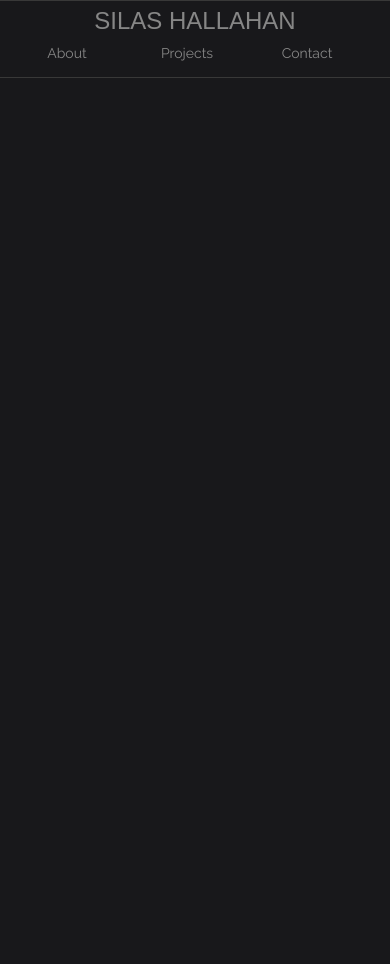
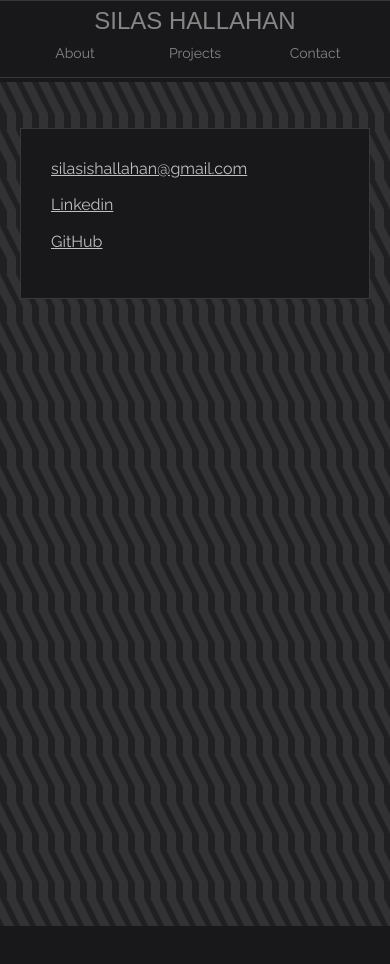
Before and after one commit to Loxphordex/React-Portfolio, a React (Create React App) app: page /contact in a window 390 px wide. Shown: the top 964 px of the page. Before the commit the page ends 844 px from the top, so only its background shows below. Built offline with nearby package versions, Linux system fonts and the light colour scheme; a web font is replaced by a local one.

Commit message:
near global media query

```diff
--- a/src/App.js
+++ b/src/App.js
@@ -3,6 +3,7 @@
 import Header from './components/Header/Header'
 import About from './routes/About/About'
 import Projects from './routes/Projects/Projects'
+import Contact from './routes/Contact/Contact'
 import './App.css';
 
 function App() {
@@ -22,6 +23,8 @@
 
           <Route path='/projects'><Projects /></Route>
 
+          <Route path='/contact'><Contact /></Route>
+
         </Switch>
       </Route>
     </div>
--- a/src/components/Header/Header.css
+++ b/src/components/Header/Header.css
@@ -8,6 +8,10 @@
   font-family: 'Cantarell', sans-serif;
   font-weight: 400;
   margin-right: -24%;
+}
+
+.main-nav {
+  min-width: 1000px;
 }
 
 .main-nav ul {
@@ -46,11 +50,31 @@
 
 
 
-@media only screen and (max-width: 768px) {
+@media only screen and (max-width: 812px) {
   .name {
     width: 100%;
     margin: auto;
     left: 0;
     top: 6px;
   }
+  .main-nav {
+    min-width: 0px;
+  }
+  .main-nav ul li {
+    right: 0;
+  }
 }
+
+
+
+@media only screen and (max-width: 375px) {
+  .main-nav ul li {
+    width: 100px;
+  }
+}
+
+@media only screen and (max-height: 500px) {
+  .main-nav {
+    min-width: 0px;
+  }
+}
--- a/src/routes/About/About.css
+++ b/src/routes/About/About.css
@@ -1,12 +1,12 @@
 .about-me-container {
-  max-width: 800px;
+  min-width: 1000px;
   margin: auto;
   max-height: 600px;
-    -webkit-animation: fadein 0.2s; /* Safari, Chrome and Opera > 12.1 */
-       -moz-animation: fadein 0.2s; /* Firefox < 16 */
-        -ms-animation: fadein 0.2s; /* Internet Explorer */
-         -o-animation: fadein 0.2s; /* Opera < 12.1 */
-            animation: fadein 0.2s;
+  -webkit-animation: fadein 0.2s; /* Safari, Chrome and Opera > 12.1 */
+     -moz-animation: fadein 0.2s; /* Firefox < 16 */
+      -ms-animation: fadein 0.2s; /* Internet Explorer */
+       -o-animation: fadein 0.2s; /* Opera < 12.1 */
+          animation: fadein 0.2s;
 }
 
 .about-main {
@@ -43,7 +43,7 @@
   z-index: 1000;
 
   bottom: 174px;
-  left: 160px;
+  left: 265px;
 }
 
 .about-me-decoration {
@@ -54,12 +54,12 @@
     #444;
   background-size: 16px 48px;
 
-  width: 332px;
+  width: 307px;
   min-height: 506px;
   margin: auto;
   position: relative;
-  top: 90px;
-  right: 150px;
+  top: 48px;
+  right: 60px;
   z-index: 1;
   opacity: 0.2;
 
@@ -77,8 +77,8 @@
   min-height: 50px;
 
   position: relative;
-  bottom: 150px;
-  left: 200px;
+  bottom: 100px;
+  right: 234px;
   display: inline-block;
   z-index: 200
 }
@@ -100,11 +100,93 @@
   left: 30%;
 }
 
-@media only screen and (max-width: 700px) {
+@media only screen and (max-width: 812px) {
+  .about-me-container {
+    min-width: 0px;
+  }
+  .about-outer-border {
+    left: 100px;
+    bottom: 0;
+  }
+  .about-me-decoration {
+    position: absolute;
+    left: 0;
+    right: 0;
+    top: 120px;
+    width: 290px;
+  }
+  .about-secondary-dec {
+    position: relative;
+    right: 168px;
+    bottom: 0;
+    top: 56px;
+    bottom: 152px;
+    margin: auto;
+  }
+}
+
+@media only screen and (max-width: 540px) {
   .about-main {
     max-height: 600px;
   }
+  .about-outer-border {
+    left: 0;
+    bottom: 0;
+  }
   .about-me-decoration {
     width: 290px;
+    position: absolute;
+    top: 120px;
+    right: 0;
+    left: 0;
+  }
+  .about-secondary-dec {
+    position: relative;
+    left: 0;
+    top: -100px;
+    bottom: 97px;
+  }
+  .split-2 {
+    min-height: 88vh;
   }
 }
+
+@media only screen and (max-width: 350px) {
+  .about-desc {
+    font-size: 13px;
+    max-width: 262px;
+  }
+  .about-head {
+    right: 82px;
+  }
+}
+
+@media only screen and (max-height: 500px) {
+  .about-me-container {
+    min-width: 0;
+  }
+  .about-outer-border {
+    margin: auto;
+    margin-top: 10px;
+    left: 0px;
+    bottom: 0px;
+  }
+  .about-desc {
+    max-width: 415px;
+  }
+  .about-head {
+    display: none;
+  }
+  .about-me-decoration {
+    display: none;
+  }
+  .about-secondary-dec {
+    display: none;
+  }
+  .split-1 {
+    min-height: 0;
+  }
+  .split-2 {
+    min-height: 0;
+  }
+}
--- /dev/null
+++ b/src/routes/Contact/Contact.css
@@ -0,0 +1,61 @@
+.contact-container {
+  width: 100%;
+  min-height: 100vh;
+
+  -webkit-animation: fadein 0.2s; /* Safari, Chrome and Opera > 12.1 */
+     -moz-animation: fadein 0.2s; /* Firefox < 16 */
+      -ms-animation: fadein 0.2s; /* Internet Explorer */
+       -o-animation: fadein 0.2s; /* Opera < 12.1 */
+          animation: fadein 0.2s;
+}
+
+.contact-dec {
+  background:
+    linear-gradient(63deg, #999 23%, transparent 23%) 7px 0,
+    linear-gradient(63deg, transparent 74%, #999 78%),
+    linear-gradient(63deg, transparent 34%, #999 38%, #999 58%, transparent 62%),
+    #444;
+  background-size: 16px 48px;
+
+  width: 100%;
+  min-height: 100vh;
+  margin: 0;
+  position: absolute;
+  bottom: -82px;
+
+  opacity: 0.2;
+  z-index: -100;
+}
+
+.contact-info {
+  width: 350px;
+  min-height: 100px;
+  margin: auto;
+  margin-top: 50px;
+  border: 1px solid rgb(56, 56, 56);
+  background-color: rgb(24, 24, 27);
+  text-align: left;
+  font-size: 16px;
+  padding: 30px;
+  box-sizing: border-box;
+}
+
+.contact-info a, .contact-info p {
+  margin: 6% 0;
+}
+
+.contact-info p {
+  margin: 0;
+  margin-top: 0;
+  text-decoration: underline;
+}
+
+.contact-info a {
+  color: rgb(192, 192, 192);
+  display: block;
+}
+
+
+@media only screen and (max-width: 812px) {
+
+}
--- /dev/null
+++ b/src/routes/Contact/Contact.js
@@ -0,0 +1,20 @@
+import React from 'react'
+import './Contact.css'
+
+export default class Contact extends React.Component {
+  render() {
+    return (
+      <div className='contact-container'>
+        <div className='contact-dec' />
+
+        <div className='contact-info'>
+          <p>silasishallahan@gmail.com</p>
+          <a href='https://www.linkedin.com/in/silas-hallahan-970750179/'
+            target='_blank' rel='noopener noreferrer'>Linkedin</a>
+          <a href='https://github.com/Loxphordex'
+            target='_blank' rel='noopener noreferrer'>GitHub</a>
+        </div>
+      </div>
+    )
+  }
+}
--- a/src/routes/Projects/Bookmarks/Bookmarks.css
+++ b/src/routes/Projects/Bookmarks/Bookmarks.css
@@ -11,6 +11,9 @@
   border-radius: 7px;
   border: 1px solid rgb(56, 56, 56);
   margin-right: 10px;
+
+  position: relative;
+  left: 6px;
 }
 
 .bookmarks-mobile {
@@ -28,6 +31,9 @@
 .bm-vl1 {
   border: 2px dotted rgb(56, 56, 56);
   height: 115px;
+
+  position: relative;
+  left: 6px;
 }
 
 .bkmrk-p {
@@ -36,7 +42,7 @@
 
 
 
-@media only screen and (max-width: 768px) {
+@media only screen and (max-width: 812px) {
   .bookmarks-title {
     text-align: center;
   }
@@ -50,3 +56,9 @@
     left: 0;
   }
 }
+
+@media only screen and (max-width: 375px) {
+  .bookmarks-links {
+    top: 40px;
+  }
+}
--- a/src/routes/Projects/MiMood/MiMood.css
+++ b/src/routes/Projects/MiMood/MiMood.css
@@ -62,7 +62,7 @@
   height: 120px;
 }
 
-@media only screen and (max-width: 768px) {
+@media only screen and (max-width: 812px) {
   .mm-p {
     left: 0;
   }
@@ -88,5 +88,18 @@
   }
   .mv2 {
     height: 200px;
+    left: -7px;
   }
 }
+
+@media only screen and (max-width: 375px) {
+  .miMood-tech {
+    top: 18px;
+  }
+  .miMood-info {
+    bottom: 60px;
+  }
+  .miMood-links {
+    top: 234px;
+  }
+}
--- a/src/routes/Projects/ProjectInfo.css
+++ b/src/routes/Projects/ProjectInfo.css
@@ -150,7 +150,7 @@
   position: relative;
 }
 
-@media only screen and (max-width: 768px) {
+@media only screen and (max-width: 812px) {
   .info-container {
     margin: auto;
     width: 99%;
@@ -171,3 +171,29 @@
     display: none;
   }
 }
+
+@media only screen and (max-width: 375px) {
+  .project-links {
+    width: 300px;
+    margin: auto;
+  }
+  .project-links a {
+    min-height: 34px;
+    padding-top: 20px;
+  }
+  .project-links a, .project-links button {
+    font-size: 12px;
+    width: 70px;
+  }
+  .tech {
+    top: 18px;
+  }
+  .tech-info {
+    width: 69px;
+  }
+  .p-container {
+    left: 5px;
+    font-size: 14px;
+    width: 90%;
+  }
+}
--- a/src/routes/Projects/Projects.css
+++ b/src/routes/Projects/Projects.css
@@ -112,7 +112,7 @@
 
 
 
-@media only screen and (max-width: 768px) {
+@media only screen and (max-width: 812px) {
   .projects-container {
     width: 100%;
     position: relative;
--- a/src/routes/Projects/Quoter/Quoter.css
+++ b/src/routes/Projects/Quoter/Quoter.css
@@ -49,13 +49,14 @@
 
 
 
-@media only screen and (max-width: 768px) {
+@media only screen and (max-width: 812px) {
   .quoter-img-container {
     display: none;
   }
   .quoter-title {
     font-size: 42px;
     text-align: center;
+    margin-right: 20px;
   }
   .v2 {
     left: 0;
@@ -68,6 +69,12 @@
   }
   .quoter-links {
     bottom: 0;
-    top: 30px;
+    top: 32px;
   }
 }
+
+@media only screen and (max-width: 375px) {
+  .quoter-links {
+    top: 46px;
+  }
+}
```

Task:
Find the lines that mention "href" in the entries and show them.

Response below:
+          <a href='https://www.linkedin.com/in/silas-hallahan-970750179/'
+          <a href='https://github.com/Loxphordex'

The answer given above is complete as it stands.